It isn't until the water level rises and they are once more submerged, that they reveal their true identity...
These are Beadlet Anemones (Actinia equina) and is very well adapted to life in the rock pools, an environment which can be very harsh. The water becomes more and more salty as it evaporates and it gets warmer and warmer in the sunshine, then, suddenly the tide comes back in and a wave inundates the pool which immediately reduces the salinity and the temperature. Not an easy place to live. This Anemone seemed to be busy devouring a small jellyfish..
Among the Mussels clinging to the rocks, were a few Dog Whelks (Nucella lapillus). These molluscs are predatory and feed on the Mussels by boring holes through their shells with a specialised, rasping radula (a tongue-like structure) before eating the soft bits within.
Also looking for a feed, was the largest breeding seabird to be seen around British Isles. The Gannet (Morus bassanus, formerly Sula bassana) is an impressive bird with a wingspan of up to 6ft, a formidable bill and an orange-tinted head.

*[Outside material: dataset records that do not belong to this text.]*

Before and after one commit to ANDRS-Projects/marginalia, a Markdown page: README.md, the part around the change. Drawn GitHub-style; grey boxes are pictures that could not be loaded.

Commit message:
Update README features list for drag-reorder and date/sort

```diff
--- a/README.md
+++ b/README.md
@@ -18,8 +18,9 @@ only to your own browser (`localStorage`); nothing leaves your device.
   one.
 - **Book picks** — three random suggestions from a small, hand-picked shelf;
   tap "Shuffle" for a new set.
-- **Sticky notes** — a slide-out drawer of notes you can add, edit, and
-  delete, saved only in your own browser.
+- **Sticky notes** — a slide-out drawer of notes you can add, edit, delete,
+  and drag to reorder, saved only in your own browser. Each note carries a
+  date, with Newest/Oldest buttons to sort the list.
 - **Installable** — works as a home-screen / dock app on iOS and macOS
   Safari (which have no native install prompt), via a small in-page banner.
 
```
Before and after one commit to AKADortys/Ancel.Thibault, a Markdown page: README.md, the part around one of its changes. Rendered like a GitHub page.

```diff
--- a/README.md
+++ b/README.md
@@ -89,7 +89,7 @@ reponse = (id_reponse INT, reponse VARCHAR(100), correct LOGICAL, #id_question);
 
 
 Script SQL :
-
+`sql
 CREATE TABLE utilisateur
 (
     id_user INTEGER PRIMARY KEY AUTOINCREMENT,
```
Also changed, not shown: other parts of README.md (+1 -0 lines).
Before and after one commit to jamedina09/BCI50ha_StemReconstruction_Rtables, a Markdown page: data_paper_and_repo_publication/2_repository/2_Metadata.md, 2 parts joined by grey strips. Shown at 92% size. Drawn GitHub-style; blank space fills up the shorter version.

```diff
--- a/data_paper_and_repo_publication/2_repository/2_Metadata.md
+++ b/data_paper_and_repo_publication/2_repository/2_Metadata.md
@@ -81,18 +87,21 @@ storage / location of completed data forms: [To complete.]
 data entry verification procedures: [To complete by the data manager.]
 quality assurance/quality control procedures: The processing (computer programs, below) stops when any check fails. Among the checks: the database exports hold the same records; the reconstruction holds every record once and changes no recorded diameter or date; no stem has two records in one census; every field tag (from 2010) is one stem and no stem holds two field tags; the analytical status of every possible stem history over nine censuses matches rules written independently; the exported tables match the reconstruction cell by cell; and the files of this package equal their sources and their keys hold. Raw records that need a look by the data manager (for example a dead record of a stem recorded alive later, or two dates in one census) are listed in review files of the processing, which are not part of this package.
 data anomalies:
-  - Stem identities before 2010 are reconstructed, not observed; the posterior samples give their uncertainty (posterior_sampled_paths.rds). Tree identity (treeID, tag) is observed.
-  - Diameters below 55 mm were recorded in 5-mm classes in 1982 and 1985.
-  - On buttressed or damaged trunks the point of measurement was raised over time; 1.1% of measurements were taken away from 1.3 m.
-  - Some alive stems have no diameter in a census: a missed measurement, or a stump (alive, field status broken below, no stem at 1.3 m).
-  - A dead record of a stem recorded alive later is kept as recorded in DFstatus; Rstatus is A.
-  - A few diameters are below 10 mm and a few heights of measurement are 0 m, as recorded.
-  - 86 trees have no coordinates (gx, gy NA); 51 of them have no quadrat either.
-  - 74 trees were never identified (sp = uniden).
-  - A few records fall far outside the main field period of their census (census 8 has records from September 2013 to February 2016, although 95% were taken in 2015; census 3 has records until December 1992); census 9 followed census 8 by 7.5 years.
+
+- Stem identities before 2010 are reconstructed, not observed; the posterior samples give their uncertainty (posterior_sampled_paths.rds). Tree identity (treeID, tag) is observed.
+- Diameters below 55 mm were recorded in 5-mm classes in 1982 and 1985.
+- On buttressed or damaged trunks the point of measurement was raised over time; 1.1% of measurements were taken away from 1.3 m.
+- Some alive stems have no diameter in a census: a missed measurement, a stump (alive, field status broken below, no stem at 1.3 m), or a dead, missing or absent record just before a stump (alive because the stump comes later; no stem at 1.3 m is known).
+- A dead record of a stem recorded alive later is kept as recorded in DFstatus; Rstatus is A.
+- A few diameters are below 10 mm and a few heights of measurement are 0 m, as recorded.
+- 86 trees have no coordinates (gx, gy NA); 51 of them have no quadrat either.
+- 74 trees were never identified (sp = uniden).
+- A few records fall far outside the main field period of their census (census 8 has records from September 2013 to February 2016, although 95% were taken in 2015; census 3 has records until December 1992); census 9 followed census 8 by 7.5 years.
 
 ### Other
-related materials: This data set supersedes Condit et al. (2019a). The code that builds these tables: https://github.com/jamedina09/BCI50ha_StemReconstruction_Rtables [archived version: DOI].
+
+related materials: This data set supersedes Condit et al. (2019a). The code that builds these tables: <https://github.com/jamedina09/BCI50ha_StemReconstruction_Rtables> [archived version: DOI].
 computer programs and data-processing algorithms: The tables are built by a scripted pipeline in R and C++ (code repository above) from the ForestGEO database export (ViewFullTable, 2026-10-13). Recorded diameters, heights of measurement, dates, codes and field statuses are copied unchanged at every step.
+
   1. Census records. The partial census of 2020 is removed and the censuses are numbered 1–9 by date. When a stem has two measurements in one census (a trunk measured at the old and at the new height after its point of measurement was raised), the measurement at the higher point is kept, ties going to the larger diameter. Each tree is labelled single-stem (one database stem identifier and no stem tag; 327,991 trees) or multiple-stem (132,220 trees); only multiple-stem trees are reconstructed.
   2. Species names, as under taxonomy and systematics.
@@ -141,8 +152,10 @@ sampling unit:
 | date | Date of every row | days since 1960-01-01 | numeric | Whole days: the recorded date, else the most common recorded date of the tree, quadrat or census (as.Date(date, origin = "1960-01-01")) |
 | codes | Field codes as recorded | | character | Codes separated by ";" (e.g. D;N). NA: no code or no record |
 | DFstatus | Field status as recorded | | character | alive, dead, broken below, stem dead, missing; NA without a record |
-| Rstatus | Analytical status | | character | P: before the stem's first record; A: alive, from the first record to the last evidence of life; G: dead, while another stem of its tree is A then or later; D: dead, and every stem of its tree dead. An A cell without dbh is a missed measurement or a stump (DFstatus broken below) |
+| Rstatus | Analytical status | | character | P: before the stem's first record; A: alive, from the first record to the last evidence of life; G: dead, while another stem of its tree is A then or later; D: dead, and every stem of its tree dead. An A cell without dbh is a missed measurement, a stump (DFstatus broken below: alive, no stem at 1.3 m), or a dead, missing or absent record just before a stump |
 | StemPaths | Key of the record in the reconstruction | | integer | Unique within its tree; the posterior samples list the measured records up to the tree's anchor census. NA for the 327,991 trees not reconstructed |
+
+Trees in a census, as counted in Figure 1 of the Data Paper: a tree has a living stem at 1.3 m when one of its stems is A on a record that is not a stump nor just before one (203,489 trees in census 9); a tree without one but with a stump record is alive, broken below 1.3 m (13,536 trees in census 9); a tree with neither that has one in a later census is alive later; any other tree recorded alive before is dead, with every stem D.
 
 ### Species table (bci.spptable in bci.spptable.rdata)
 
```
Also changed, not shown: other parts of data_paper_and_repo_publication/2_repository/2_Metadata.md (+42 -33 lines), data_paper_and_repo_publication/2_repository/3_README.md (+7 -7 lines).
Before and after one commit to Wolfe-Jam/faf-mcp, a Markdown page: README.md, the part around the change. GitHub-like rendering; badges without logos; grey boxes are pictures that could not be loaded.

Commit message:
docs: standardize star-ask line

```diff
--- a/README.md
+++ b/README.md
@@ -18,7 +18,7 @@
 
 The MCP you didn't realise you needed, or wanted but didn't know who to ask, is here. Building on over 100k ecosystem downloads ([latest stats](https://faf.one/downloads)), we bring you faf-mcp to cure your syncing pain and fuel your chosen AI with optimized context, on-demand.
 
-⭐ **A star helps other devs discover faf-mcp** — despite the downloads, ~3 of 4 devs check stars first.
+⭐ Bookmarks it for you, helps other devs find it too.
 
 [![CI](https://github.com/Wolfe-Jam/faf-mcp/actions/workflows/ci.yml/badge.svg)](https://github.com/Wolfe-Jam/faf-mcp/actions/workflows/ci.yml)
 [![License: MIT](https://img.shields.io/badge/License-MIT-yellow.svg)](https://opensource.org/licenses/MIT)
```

It is even more impressive as it dives for fish from a great height, folding it's wings back as it enters the water at about 60 MPH. This lone bird was circling around looking for fish as we enjoyed the view and the sunshine, sitting on a bench overlooking the Fistral Beach. Nothing better!